### Exercise prompt
Each entry should be set down exactly as written, except for any picture it holds.

(Change listing data)
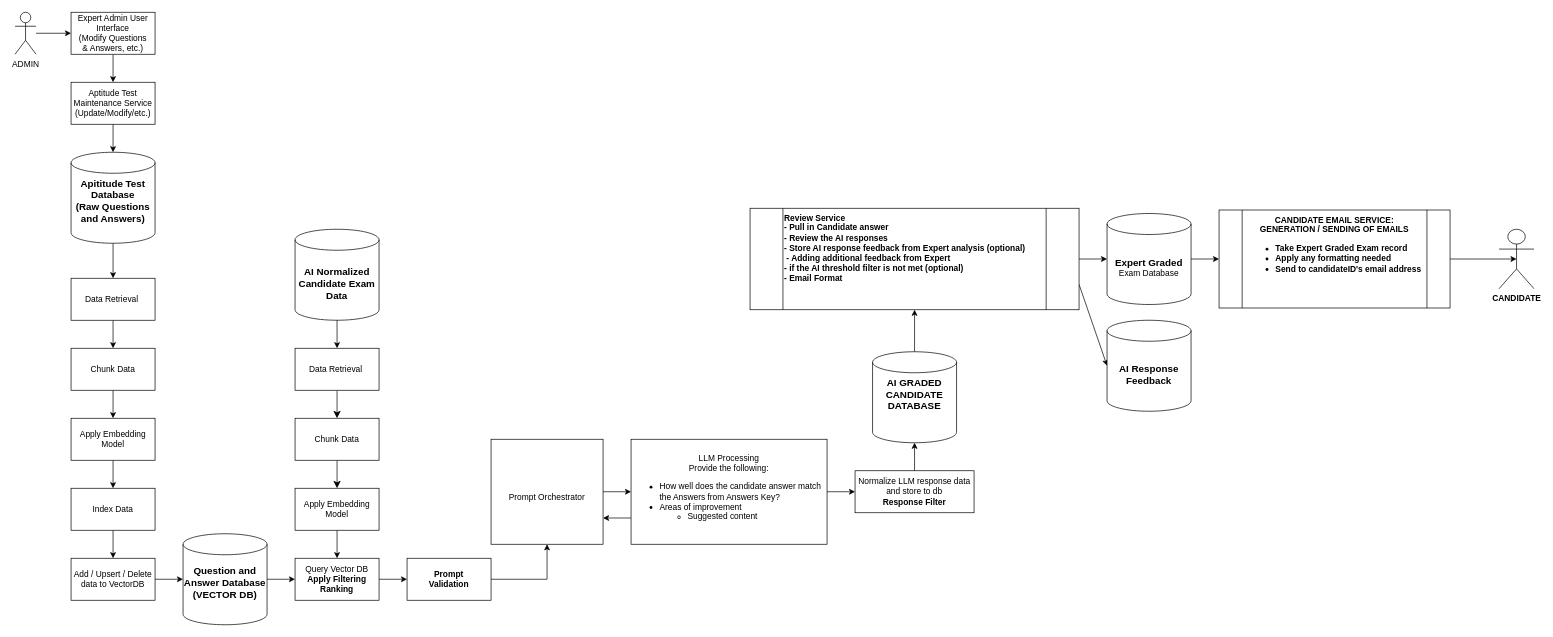
This is diagrams/short-answer-grader-ai.drawio from mmat1/skynet-ai-2025, a draw.io file, before an edit. Source tidied: cells renumbered, new cells numbered last; positions are measured from the earlier drawing's top-left corner, leaving out a move shared by most shapes. Both pictures are drawn from the tidied source at 70%, with x=0, y=0 at pixel (15, 12).
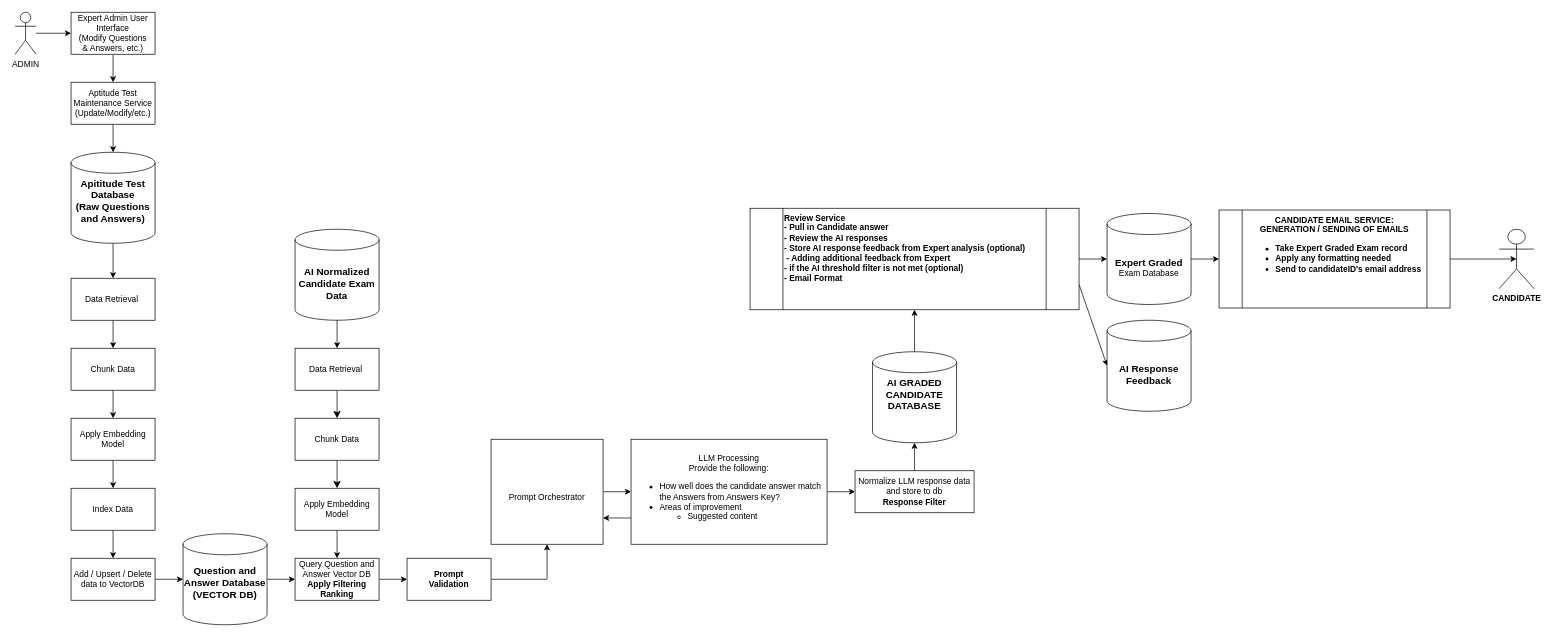
The same diagram, later.

Commit message:
clarify query to question and answer vector db

Change to the diagram source:
```diff
@@
-    <mxCell id="9" value="Query Vector DB&lt;br&gt;&lt;b&gt;Apply Filtering&lt;br&gt;Ranking&lt;br&gt;&lt;/b&gt;" style="rounded=0;whiteSpace=wrap;html=1;" parent="1" vertex="1">
+    <mxCell id="9" value="Query Question and Answer Vector DB&lt;br&gt;&lt;b&gt;Apply Filtering&lt;br&gt;Ranking&lt;br&gt;&lt;/b&gt;" style="rounded=0;whiteSpace=wrap;html=1;" parent="1" vertex="1">
       <mxGeometry x="400" y="780" width="120" height="60" as="geometry" />
     </mxCell>
```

### Task answer
This is diagrams/short-answer-grader-ai.drawio from mmat1/skynet-ai-2025, a draw.io file, before an edit. Source tidied: cells renumbered, new cells numbered last; positions are measured from the earlier drawing's top-left corner, leaving out a move shared by most shapes. Both pictures are drawn from the tidied source at 70%, with x=0, y=0 at pixel (15, 12).
The same diagram, later.

Commit message:
clarify query to question and answer vector db

Change to the diagram source:
```diff
@@
-    <mxCell id="9" value="Query Vector DB&lt;br&gt;&lt;b&gt;Apply Filtering&lt;br&gt;Ranking&lt;br&gt;&lt;/b&gt;" style="rounded=0;whiteSpace=wrap;html=1;" parent="1" vertex="1">
+    <mxCell id="9" value="Query Question and Answer Vector DB&lt;br&gt;&lt;b&gt;Apply Filtering&lt;br&gt;Ranking&lt;br&gt;&lt;/b&gt;" style="rounded=0;whiteSpace=wrap;html=1;" parent="1" vertex="1">
       <mxGeometry x="400" y="780" width="120" height="60" as="geometry" />
     </mxCell>
```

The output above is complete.